#### WHAT YOU HAVE TO DO:
Scan the material below for "False", then return each line that contains it.

#### DATA PROVIDED:
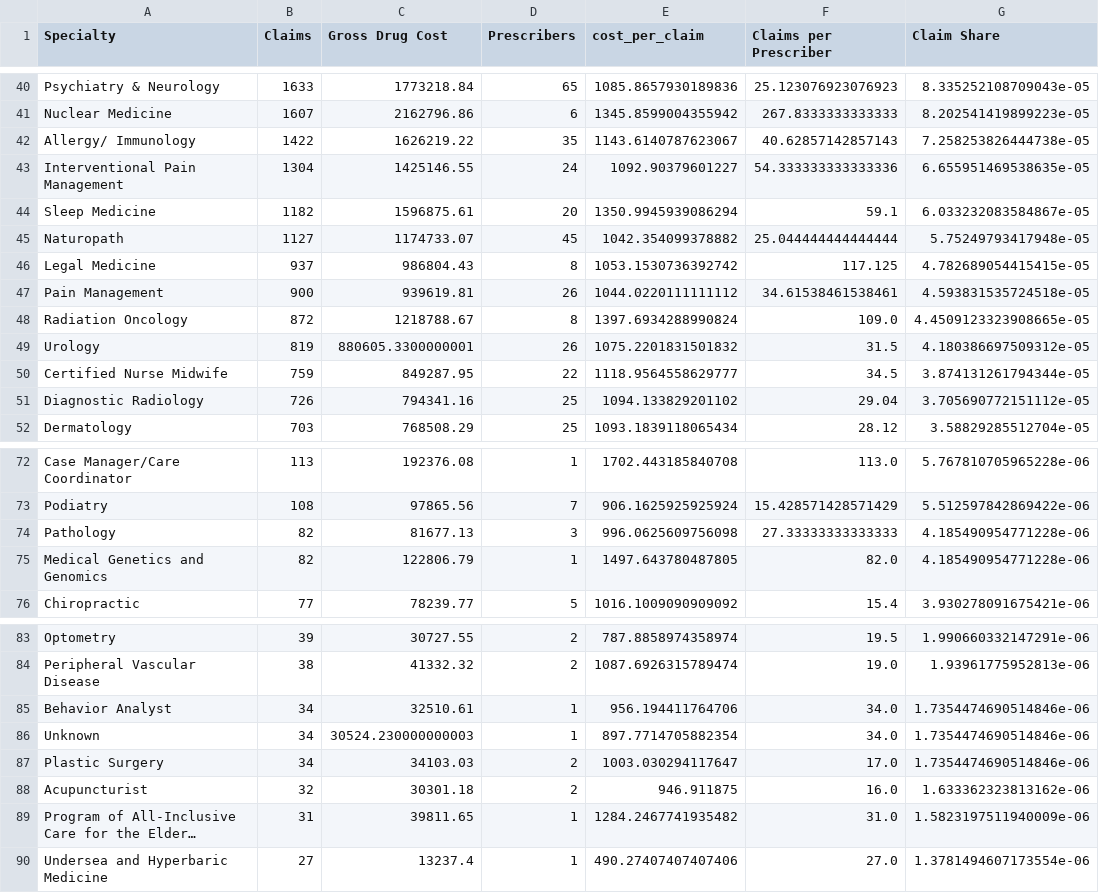
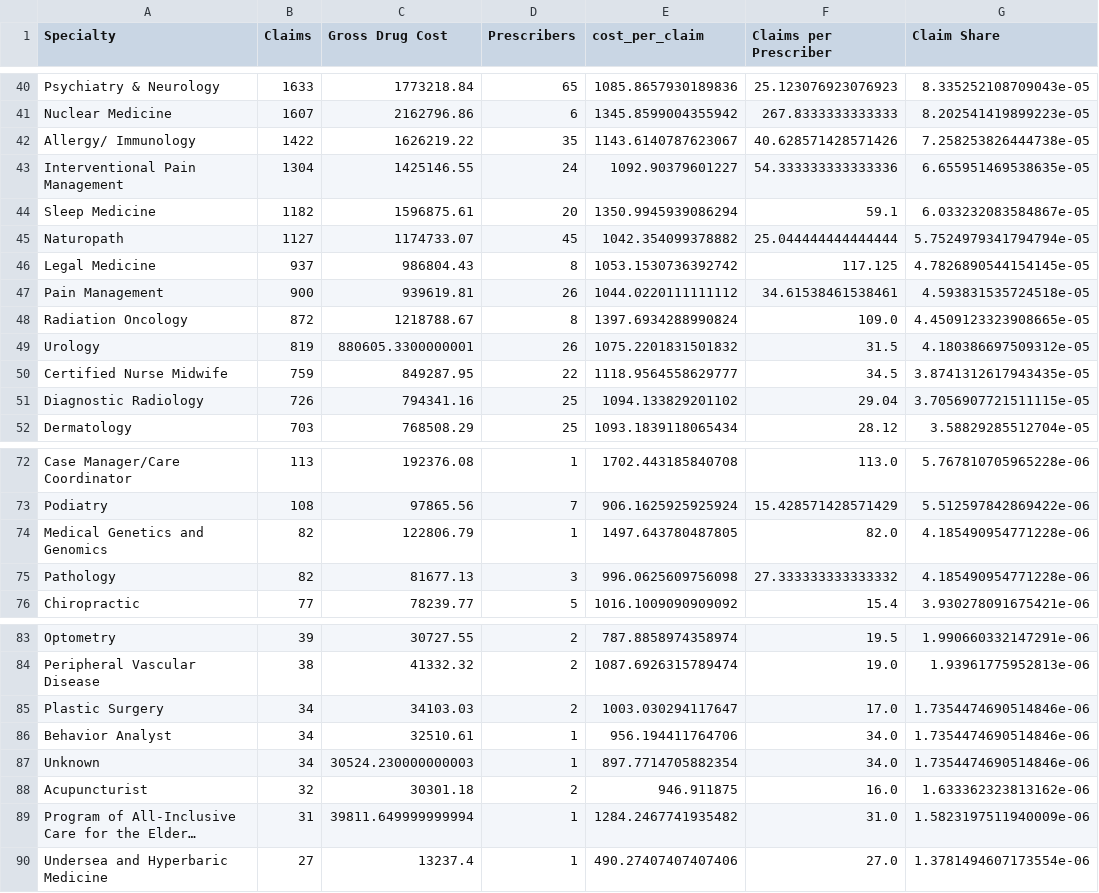
Before and after one commit to wreckVarun/glp1-market-prescriber-analytics, a CSV file: outputs/tableau/3_market_by_specialty.csv, drawn as a sheet; only a part is shown, gaps mark what is left out; long unchanged cells end in …; removed rows and columns are numbered as before the commit, all else as after; the diff covers the shown part only; the diff names each change by its address in the sheet, - before the commit and + after, or states it on an @@ line.

Commit message:
Regenerate outputs from local run

```diff
--- a/outputs/tableau/3_market_by_specialty.csv
+++ b/outputs/tableau/3_market_by_specialty.csv
-F42 (Claims per Prescriber): 40.62857142857143
+F42 (Claims per Prescriber): 40.628571428571426
-G45 (Claim Share): 5.75249793417948e-05
+G45 (Claim Share): 5.7524979341794794e-05
-G46 (Claim Share): 4.782689054415415e-05
+G46 (Claim Share): 4.7826890544154145e-05
-G50 (Claim Share): 3.874131261794344e-05
+G50 (Claim Share): 3.8741312617943435e-05
-G51 (Claim Share): 3.705690772151112e-05
+G51 (Claim Share): 3.7056907721511115e-05
-row 74: Pathology | 82 | 81677.13 | 3 | 996.0625609756098 | 27.33333333333333 | 4.185490954771228e-06
+row 75: Pathology | 82 | 81677.13 | 3 | 996.0625609756098 | 27.333333333333332 | 4.185490954771228e-06
@@ row 87 moved to row 85: Plastic Surgery @@
-C89 (Gross Drug Cost): 39811.65
+C89 (Gross Drug Cost): 39811.649999999994
```
Also changed, not shown: 2 moved rows and 4 edited cells elsewhere in this file, outputs/tableau/5_forecast.csv, outputs/tables/forecast_next_year.csv, 8 other files.
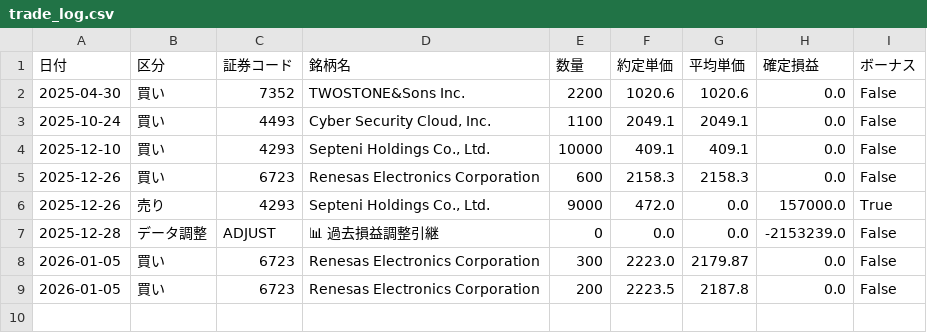
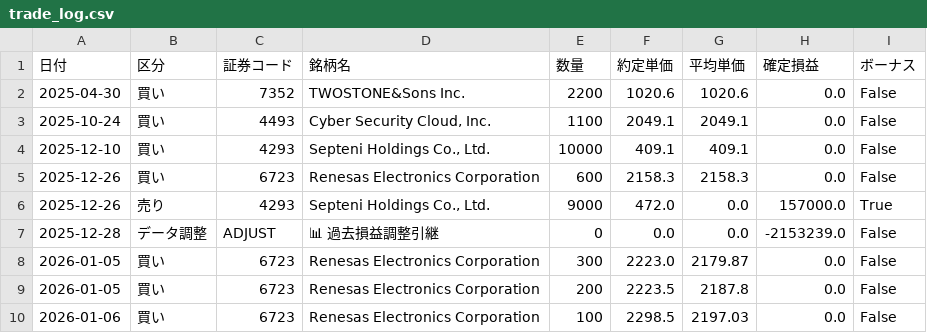
Before and after one commit to reiwa1019-cmyk/J_Phantom_Gear, a CSV file: trade_log.csv, drawn as a sheet.

Commit message:
Update trade_log.csv

```diff
--- a/trade_log.csv
+++ b/trade_log.csv
@@ -9 +9,2 @@
 2026-01-05,買い,6723,Renesas Electronics Corporation,200,2223.5,2187.8,0.0,False
+2026-01-06,買い,6723,Renesas Electronics Corporation,100,2298.5,2197.03,0.0,False
```
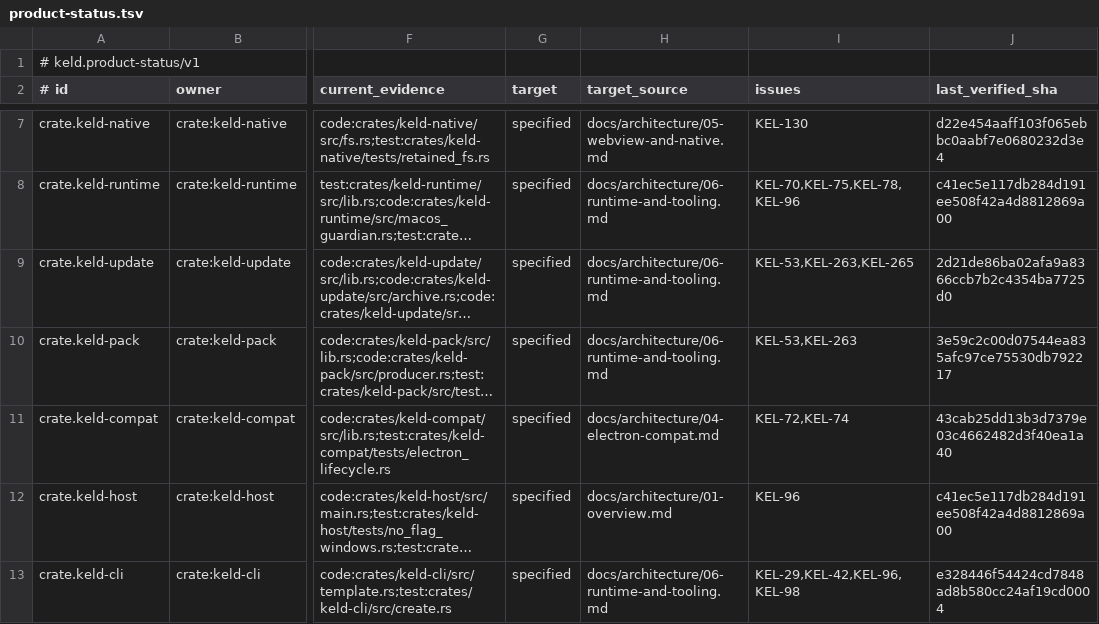
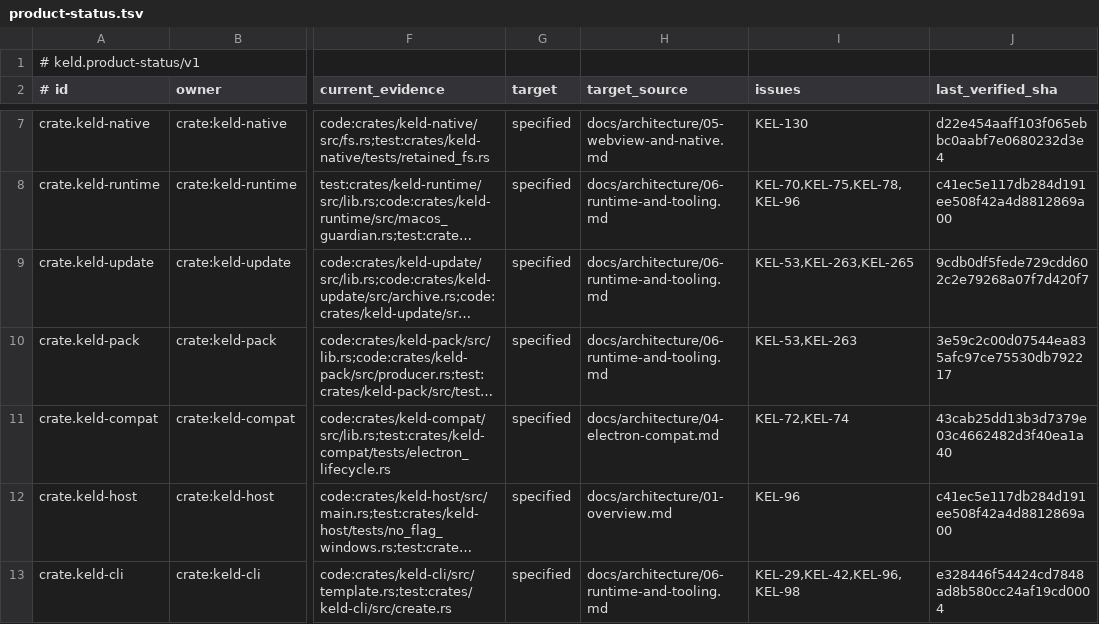
Before and after one commit to gyldlab/keld, a TSV file: docs/engineering/product-status.tsv, drawn as a sheet; only a part is shown, gaps mark what is left out; long unchanged cells end in …; the diff names each change by its address in the sheet, - before the commit and + after, or states it on an @@ line.

Commit message:
docs(update): repin staging evidence after main integration

```diff
--- a/docs/engineering/product-status.tsv
+++ b/docs/engineering/product-status.tsv
-J9 (last_verified_sha): 2d21de86ba02afa9a8366ccb7b2c4354ba7725d0
+J9 (last_verified_sha): 9cdb0df5fede729cdd602c2e79268a07f7d420f7
```
Also changed, not shown: 2 other files.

#### ANSWER BOX:
 2026-01-05,買い,6723,Renesas Electronics Corporation,200,2223.5,2187.8,0.0,False
+2026-01-06,買い,6723,Renesas Electronics Corporation,100,2298.5,2197.03,0.0,False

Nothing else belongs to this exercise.